Sen. Chuck Grassley (R-Iowa), who chairs the panel, criticized Puerto Rico for years of fiscal mismanagement that has led to its current problems and said the island has not been sufficiently forthcoming with Congress on the state of its finances.

He also noted that many Americans, including 16,000 people in his home state, have invested in Puerto Rican debt through index funds and could be harmed by a bankruptcy.

“These folks aren’t vultures. They’re middle-class Americans that know little about Puerto Rico’s finances,” he said.

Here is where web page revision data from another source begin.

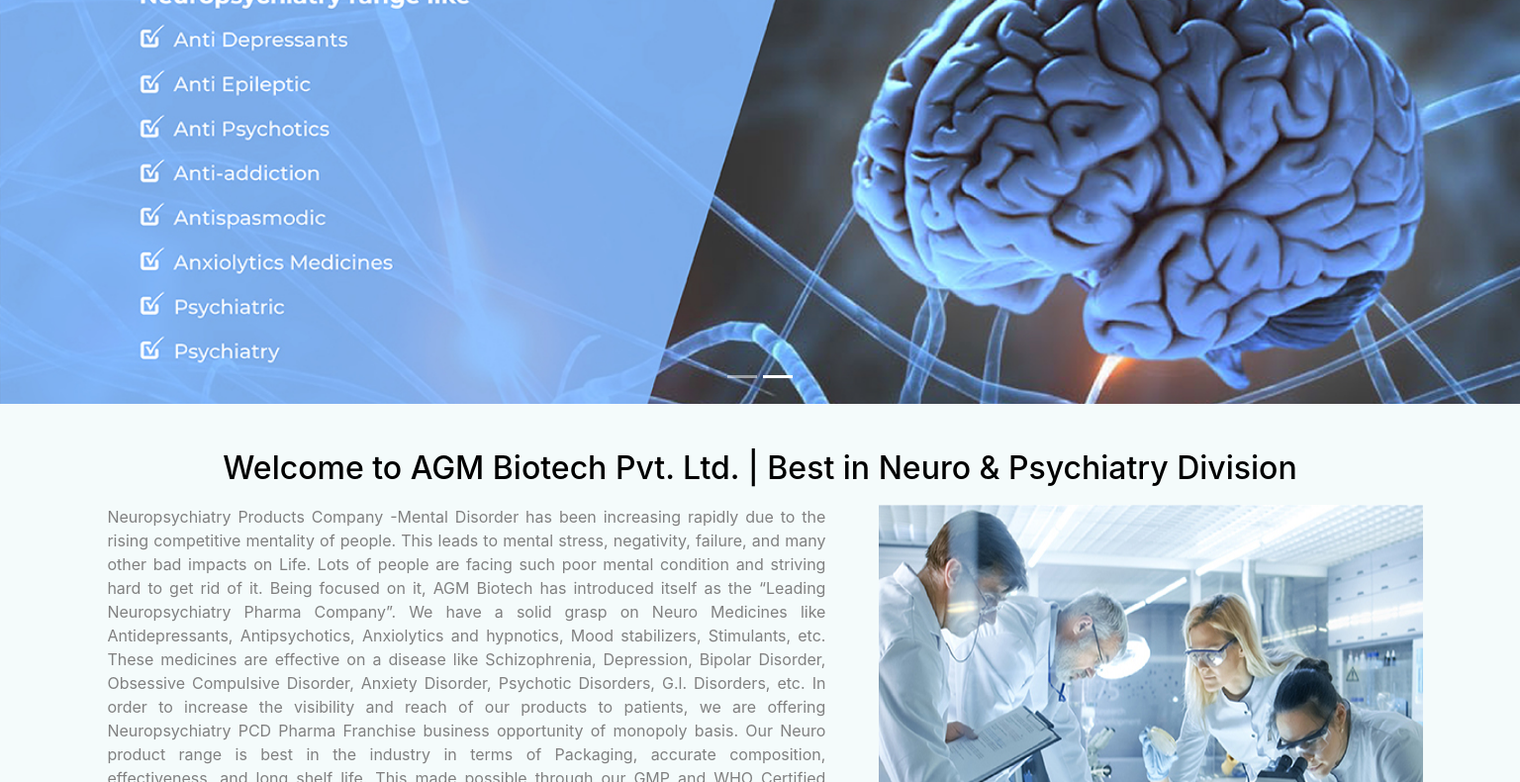
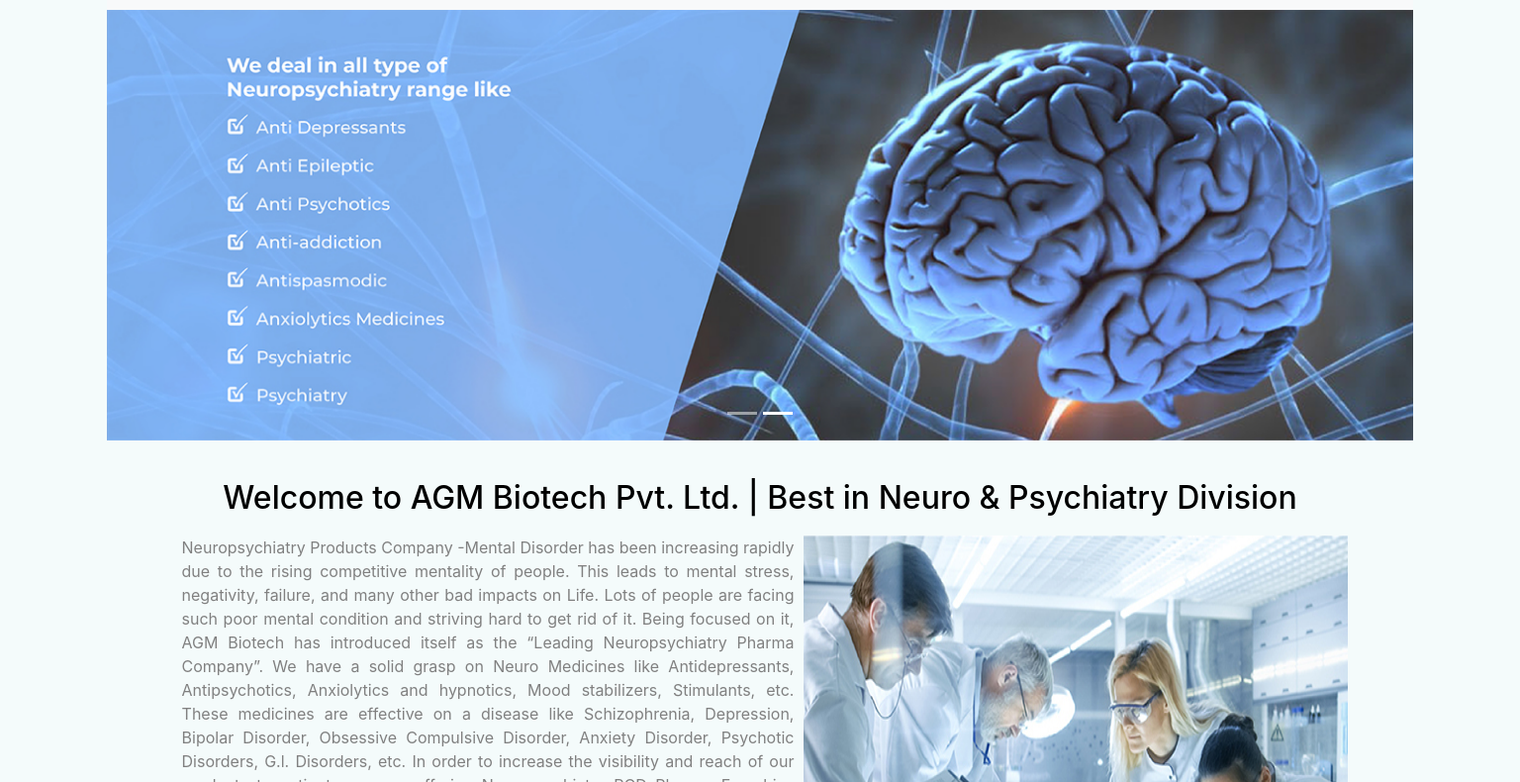
Before and after one commit to harshvardhan-web/AGMBiotech, a plain HTML site: page index.html in a window 1536 px wide. Shown: the part 208-998 px from the top of the page at 99% size. Drawn offline with nearby package versions, Linux system fonts and the light colour scheme.

Commit message:
Update styles.css

```diff
--- a/styles.css
+++ b/styles.css
@@ -138,3 +138,11 @@
   .why-us .pattern-contd{max-width: 100%;}
   .why-us h2{text-align: center;}
 }
+
+@media screen and (min-width:1441px) {
+  body{margin: 7%;}
+}
+
+@media screen and (min-width:1600px) {
+  body{margin: 10%;}
+}
```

Grassley questioned giving Puerto Rico access to the bankruptcy code in light of that and instead has pushed for other steps to right the island’s finances, including a federal board to step in and help steer the territory back to better budgeting.

“Chapter 9 [of the bankruptcy code] cannot address the root causes of fiscal problems, but instead pushes them off to future generations,” he said.

Investors who hold Puerto Rican debt are also pushing back on the bankruptcy option. But Democrats argued that, given the dire state of the island’s economy, expecting it to fix matters simply by trimming its budget is unrealistic.

“Puerto Rico cannot pay debts that come due. That is the definition of insolvency,” said Sen. Richard Blumenthal (D-Conn.). “I’m open to any proposal that will actually solve the problem. What is essential is that we act.”

Rep. Pedro Pierluisi (D), the territory’s nonvoting member of Congress, chastised lawmakers Tuesday for failing to act.

“Five congressional hearings are enough,” he said. “It is time for Congress to legislate.”

Puerto Rico’s finances have drawn attention in Washington since this summer, when Padilla declared the island could not pay back all the money it had borrowed. The territory only made a partial payment on a $58 million bill due in August, but that debt had been issued by an island corporation. Tuesday’s payment was seen as more significant because it was on debt issued by Puerto Rico itself, and its repayment is guaranteed in the territory’s constitution.

While it is unclear when or if Congress will pass legislation to help Puerto Rico, Padilla said that without aid, the island would soon face even tougher choices.

“If anyone puts me into a position of selecting to pay a creditor or a policeman, a teacher or a firefighter, I will pay the policeman, teacher or firefighter. There’s no doubt about it,” he said. “I will do whatever in my powers to protect the essential services to the people of Puerto Rico.

“This is a distress call, and it’s serious,” he added.